What Do You Smell When You Wear Perfume?

Perfume is a mixture of chemicals that’s used to add a pleasant, long-lasting scent to the skin. It’s typically marketed as a ‘feel-good’ stimulant that can relax you, improve your mood, make you feel sexy and act as a confidence booster. Perfume has also been linked to a positive impact on sleep, lower anxiety and stress levels and improved pain tolerance.

A perfume’s scent can be influenced by a number of factors, including the season, occasion (casual or formal), time of day and gender. High-quality perfumes are designed to fit each of these parameters and include factors such as sillage (the trail a fragrance leaves behind) and projection (how well it can be perceived by others).

What do you smell when you wear perfume?

Perfume contains a combination of natural and synthetic oils. The first smell you get from a perfume are the top notes, which usually contain citrus, floral and spicy aromas. These smells evaporate from your skin the fastest, and designers use them to grab your attention before the heart notes take over. The heart notes are the longest-lasting part of a perfume, and they are typically what you remember.

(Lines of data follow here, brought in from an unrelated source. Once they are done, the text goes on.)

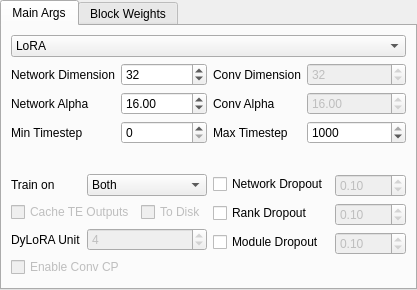
Old version of the form ui_files/NetworkUI.ui in the repository derrian-distro/LoRA_Easy_Training_Scripts.
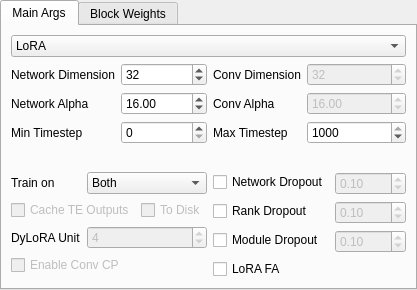
New version of the form. Custom widgets are drawn as their Qt base class.

Commit message: add zero term snr, and lora_fa support

```diff
--- a/ui_files/NetworkUI.ui
+++ b/ui_files/NetworkUI.ui
@@ -243,6 +243,13 @@
            </property>
           </widget>
          </item>
+         <item row="3" column="0" colspan="2">
+          <widget class="QCheckBox" name="lora_fa_enable">
+           <property name="text">
+            <string>LoRA FA</string>
+           </property>
+          </widget>
+         </item>
         </layout>
        </item>
        <item row="0" column="0" colspan="2">
```
The commit also changes 6 other files.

This is where a perfume gets its signature and can be what differentiates it from knockoffs.

After the heart notes, the base notes come into play. These are a combination of natural and synthetic substances that linger on your skin the longest. The scents derived from animals and woods, like oakmoss and musk, are common in many perfumes. It’s hard to find a perfume that doesn’t have these ingredients, but they are often replaced with synthetic substitutes.

The longevity of a perfume is also influenced by how much you apply and where you apply it. The wrists are the best place to spray a perfume since it’s close to your bloodstream, which helps the scent linger. However, you can also apply it on the bases of your ears, the neck and your hair to get a more widespread coverage of the scent.

Fragrances are known to affect our emotions and memory, but researchers don’t fully understand how these effects happen. They might be related to the limbic system of our brains, which is the same area that regulates emotion and memories. It’s also possible that certain odors trigger learned associations, where an olfactory stimulus can cause a specific mood and physiological consequence. For example, the smell of freshly-cut grass can prompt feelings of happiness and excitement.

Fragrances can trigger allergic reactions in some people, causing a rash or other symptoms. Common allergens include coumarin – which has a vanilla scent – cinnamaldehyde – which smells like cinnamon – and benzyl acetate – which is similar to hawthorn. These substances can also cause a respiratory irritation called rhinitis. Some perfumes are formulated to be less likely to cause these kinds of allergic reactions, but they can still trigger contact dermatitis in some individuals. Those who have very sensitive skin should avoid wearing perfume altogether.